I recently finished reading the book Incognito—The Secret Lives of the Brain by the American writer and neuroscientist, David Eagleman. As the title suggests, in his book he explores the ‘lives’ going on inside the brain. And though it’s impossible to summarise the book in a paragraph or two and do it justice, I will mention some of the ideas and theories presented in the book, which I believe can form a basis from which we can learn about human intelligence in more depth. It’s a superb book by the way, and I do recommend reading it, regardless of whether or not you’re interested in neuroscience or artificial intelligence.
One of the main messages of the book, is that consciousness and what we perceive to be under our control, constitutes only a minuscule part of everything else that’s going on in the brain, over which we have no control. The underlying processes and systems to which we have no access are responsible for nearly everything that shapes who we are, how we behave, and what defines each one of us as a person. What we have been doing in the field of AI, is trying to replicate this conscious layer of the brain, in algorithms and machines, which will only get us so far. Another very important concept introduced in the book, is how we as humans learn. How our senses collaborate to build a complete picture about something. And how once this thing is learned, it is relegated to what the author calls ‘zombie’ or ‘alien’ procedures, to which our conscience no longer has access. But one thing that sets our biological learning systems apart from our attempts at artificial learning is the fact that biology continues to invent new variations in circuitry, trying to solve problems in unexpected and creative new ways. This is in contrast to artificial learning, where once a problem is solved, we move onto the next one.

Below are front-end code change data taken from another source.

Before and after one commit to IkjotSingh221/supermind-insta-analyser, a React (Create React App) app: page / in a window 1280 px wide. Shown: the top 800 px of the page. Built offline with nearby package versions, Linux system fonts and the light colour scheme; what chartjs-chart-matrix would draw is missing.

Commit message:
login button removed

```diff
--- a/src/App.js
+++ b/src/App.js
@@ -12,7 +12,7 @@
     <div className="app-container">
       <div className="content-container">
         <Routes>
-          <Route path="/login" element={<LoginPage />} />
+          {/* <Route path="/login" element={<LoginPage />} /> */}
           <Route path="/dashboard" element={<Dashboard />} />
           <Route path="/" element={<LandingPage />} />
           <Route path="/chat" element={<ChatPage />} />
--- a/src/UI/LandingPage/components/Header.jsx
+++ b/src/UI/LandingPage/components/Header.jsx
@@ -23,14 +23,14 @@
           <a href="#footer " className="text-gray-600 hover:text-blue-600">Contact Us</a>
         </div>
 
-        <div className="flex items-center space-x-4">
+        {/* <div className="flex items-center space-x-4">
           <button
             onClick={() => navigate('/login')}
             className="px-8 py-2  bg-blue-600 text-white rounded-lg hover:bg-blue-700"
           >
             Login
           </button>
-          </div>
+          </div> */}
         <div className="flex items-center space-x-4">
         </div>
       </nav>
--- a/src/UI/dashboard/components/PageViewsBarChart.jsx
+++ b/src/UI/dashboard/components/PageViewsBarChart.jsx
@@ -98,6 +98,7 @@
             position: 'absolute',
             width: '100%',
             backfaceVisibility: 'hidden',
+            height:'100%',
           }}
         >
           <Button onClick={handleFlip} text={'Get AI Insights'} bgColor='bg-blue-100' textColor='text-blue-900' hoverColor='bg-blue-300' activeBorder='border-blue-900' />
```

There are a lot more concepts the book touches on, like competing systems in our brain. Why it is that we develop multiple ways of doing the same thing, and how that helps in the grand scheme of things. Why it is that behaviour changes, and things said may seem outrageous when someone is drunk. Who is the real you, the drunk or sober one? How do you debate things in your head, who is talking to who? Why do you change over time, and why do your perceptions and convictions change? Many other questions like these, are very pertinent in developing a better understanding of human intelligence, and how it can be applied to artificial intelligence.
I appreciate that this blog post has raised more questions than it has provided answers, but that is its purpose. There are a lot of predictions and perspectives floating around regarding artificial intelligence. Even the biggest names in tech have disagreed, and have different understandings and perceptions of what artificial intelligence is capable of, and in which direction it’s heading. Perhaps the takeaway message can be summed up as follows: I strongly believe that before we’re able to make a leap in artificial intelligence, we have to make multiple leaps in understanding natural intelligence. We have to look back at how human intelligence evolved over centuries and millennia. Only once we’re firmly grounded in that understanding, we can hope to meaningfully advance the field of artificial intelligence.